"SpectorSoft has never marketed its software as a way to steal from people, to assume another's identity," Fowler wrote in an e-mail. "Any piece of software has the potential to be abused."
Robert Siciliano, the CEO of IDTheftSecurity.com and an identity theft security expert, also takes issue with Graham's attitude, calling products like Spector "a legitimate consumer product."
"There are credible, legitimate reasons for spyware programs," Siciliano told ABC News, citing bosses who don't want employees to goof off, spouses suspicious of affairs and parents worried about their children's online activities.
Instead of spyware manufacturers, Siciliano holds computer users responsible for protecting their information.
"You could also use a gun for hunting or target practice or you could use it to kill people," he said. "It's not the fault of the company who's creating the product if people use it for nefarious purposes."
It's up the consumer to protect themselves with anti-virus software and be aware of transmitting sensitive information over public computers in libraries, hotel business centers and coffee shops.
"If you're going to use these tools of technology you've got to understand the risks associated with them," he said. "Spyware is not the root of the problem. It's people's understanding of the technology, the risks they face and their ability to protect themselves."
The latest study by the Federal Trade Commission indicates that, in 2005, 8.3 million Americans were victims of identity theft. According to the FTC, most victims don't know how their identities were stolen, online or elsewhere.
For Kirsch and Anderton's accusers, only time will tell exactly what happened and how (or whether) Spector was used.
Sweeney estimated that it will take several weeks to cull through all the electronic data discovered, to determine "what's illegitimate on it and what's legitimate on it."

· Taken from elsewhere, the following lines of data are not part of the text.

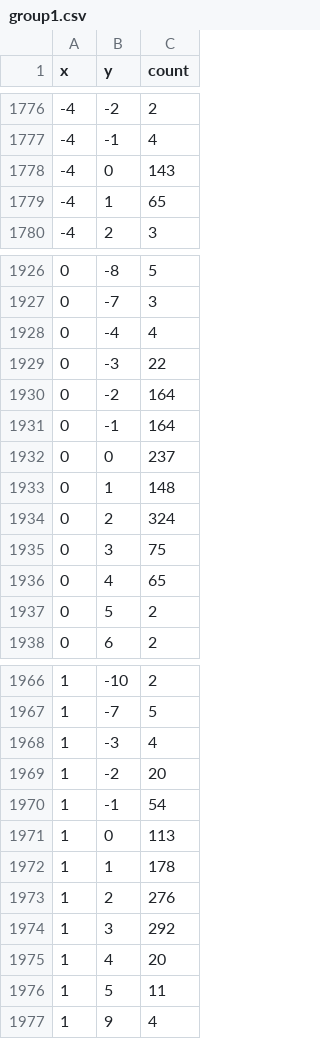
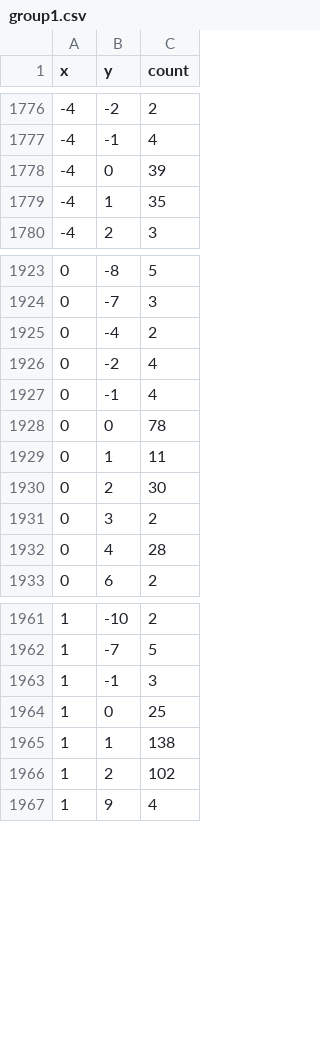
Before and after one commit to ucfcs/Spring2021-Group22, a CSV file: Website/static_files/data/heatmap/group1.csv, drawn as a sheet; only a part is shown, gaps mark what is left out; the diff covers the shown part only.

Commit message:
update map image, map vis data, and scripts to generate

```diff
--- a/Website/static_files/data/heatmap/group1.csv
+++ b/Website/static_files/data/heatmap/group1.csv
@@ -1777,4 +1777,4 @@ x,y,count
 -4,-1,4
--4,0,143
--4,1,65
+-4,0,39
+-4,1,35
 -4,2,3
@@ -1927,12 +1924,10 @@ x,y,count
 0,-7,3
-0,-4,4
-0,-3,22
-0,-2,164
-0,-1,164
-0,0,237
-0,1,148
-0,2,324
-0,3,75
-0,4,65
-0,5,2
+0,-4,2
+0,-2,4
+0,-1,4
+0,0,78
+0,1,11
+0,2,30
+0,3,2
+0,4,28
 0,6,2
@@ -1967,11 +1962,6 @@ x,y,count
 1,-7,5
-1,-3,4
-1,-2,20
-1,-1,54
-1,0,113
-1,1,178
-1,2,276
-1,3,292
-1,4,20
-1,5,11
+1,-1,3
+1,0,25
+1,1,138
+1,2,102
 1,9,4
```
Also changed, not shown: 4 removed rows and 35 edited cells elsewhere in this file, Website/static_files/data/heatmap/Team2.csv, Website/static_files/data/heatmap/Team3take2.csv, 22 other files.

"We're going to have to just surf through it and find out what we've got," he said.